Album Review: 'Carolina'
"I don't think Waylon done it that way/And if he was here he'd say 'Hoss, neither did Hank,' " sings Eric Church on "Lotta Boot Left to Fill," the centerpiece of his tradition-conscious yet forward-looking second album. The North Carolina native isn't merely echoing the doubts that Waylon Jennings raised about the state of country music in his 1975 hit, "Are You Sure Hank Done It This Way." He's choosing sides and, by implication, staking a claim for his own artistic bona fides.
Musically, Church's affinity with Jennings can be striking -- everything from the sinewy country-rock of "Lotta Boot" to his soulful crooning on the ballad "Where She Told Me to Go." The hooky "Without You Here" updates the twangy pop of Jennings's onetime employer, Buddy Holly.
But Church isn't content merely to do things Waylon's way. Produced by Jay Joyce, a veteran of the Nashville rock scene, his record is more inventive musically than most mainstream country releases. "You Make It Look So Easy," for example, opens with evocative strings that modulate back and forth between major and minor keys. Other tracks get a lift from up-to-the-minute drum programming while "Carolina," a nostalgic ballad, features atmospheric fretwork like that patented by U2 guitarist the Edge.
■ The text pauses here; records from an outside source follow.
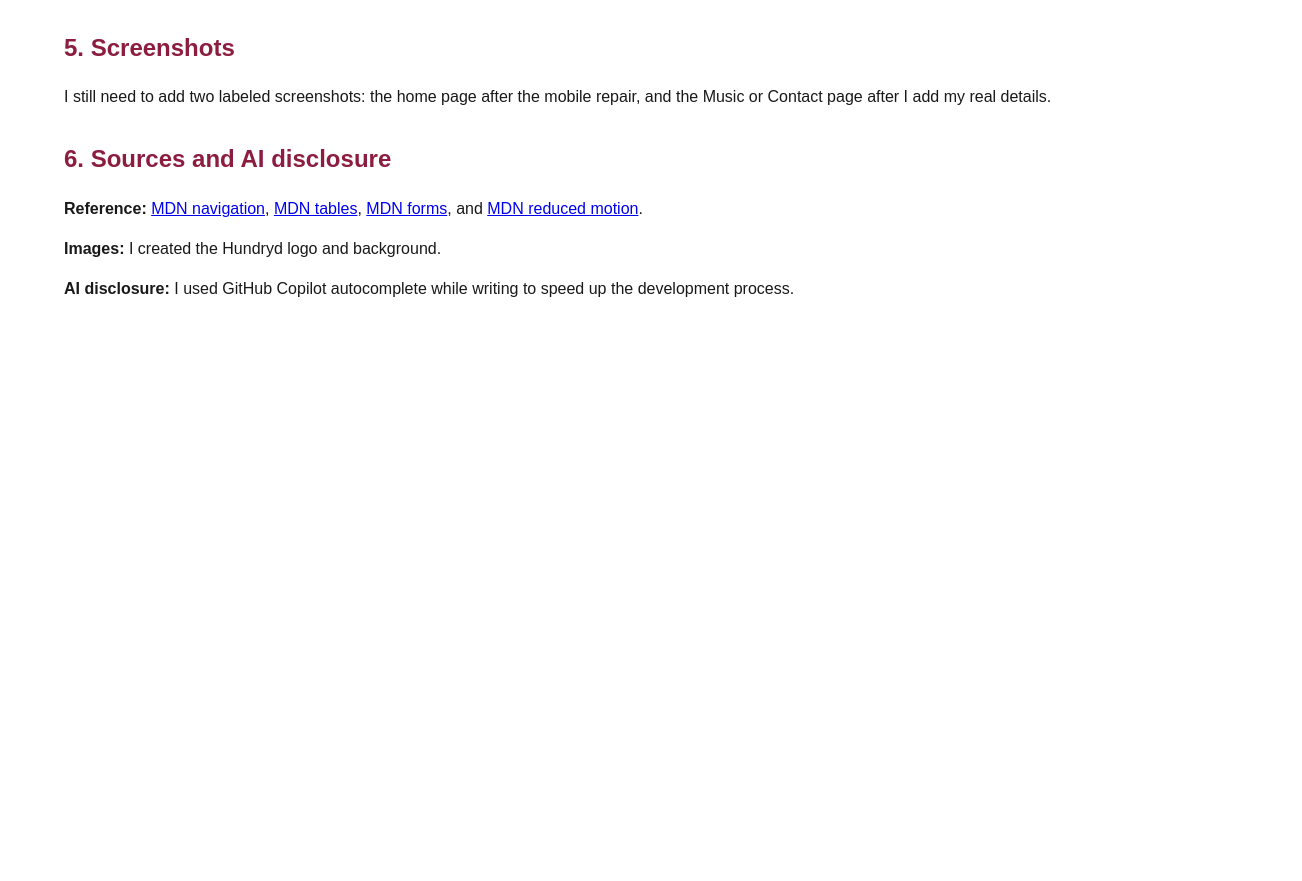
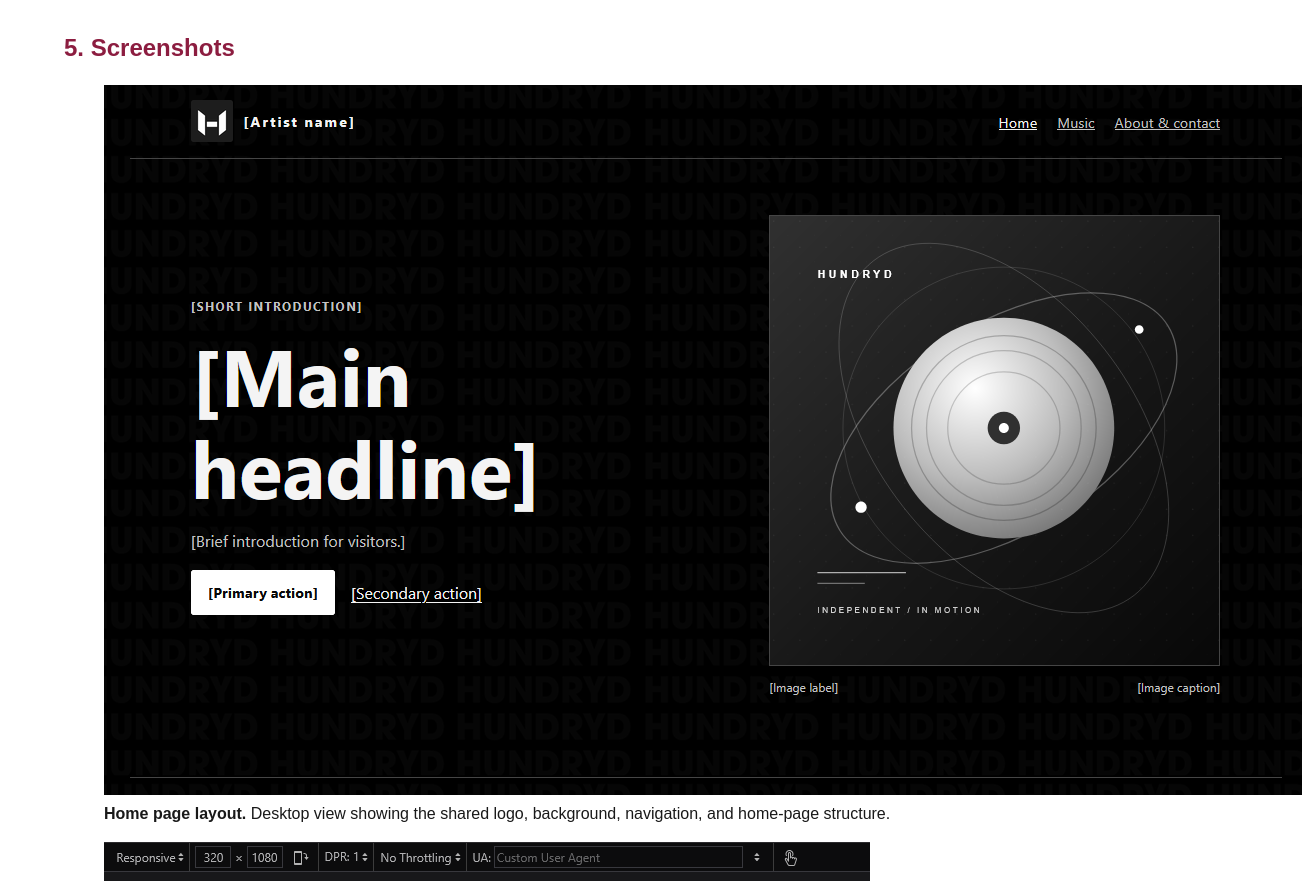
Before and after one commit to Hundryd/GIT337-Module7-Capstone-Documentation-Starter, a plain HTML site: page capstone-evidence.html in a window 1280 px wide. Shown: the part 1561-2442 px from the top of the page, 1302 px wide, since content can reach past the window. Before the commit the page ends 1918 px from the top, so only its background shows below. Drawn offline with Linux system fonts and the light colour scheme.

Commit message:
added pictures

```diff
--- a/capstone-evidence.html
+++ b/capstone-evidence.html
@@ -144,8 +144,20 @@
 
         <section>
             <h2>5. Screenshots</h2>
-            <p>I still need to add two labeled screenshots: the home page after the mobile repair, and the Music or
-                Contact page after I add my real details.</p>
+            <div class="screenshots">
+                <figure>
+                    <img src="home-screen-with-svg.png"
+                        alt="Desktop screenshot of the home page layout with the supplied Hundryd logo and background.">
+                    <figcaption><strong>Home page layout.</strong> Desktop view showing the shared logo, background,
+                        navigation, and home-page structure.</figcaption>
+                </figure>
+                <figure>
+                    <img src="320px-fix.png"
+                        alt="Screenshot of the home page layout in a 320-pixel-wide responsive browser view.">
+                    <figcaption><strong>Mobile layout check.</strong> 320-pixel responsive view used to check the
+                        repaired home-page image sizing.</figcaption>
+                </figure>
+            </div>
         </section>
 
         <section>
```
Also changed, not shown: 320px-fix.png (added), home-screen-with-svg.png (added).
Full of references to beer, home cooking and NASCAR, the song's lyrics are less imaginative. But on musical terms alone, Church's "Carolina" is a commercial country rarity: an album that sounds terrific from start to finish.
-- Bill Friskics-Warren
DOWNLOAD THESE: "Lotta Boot Left to Fill," "Without You Here," "Carolina"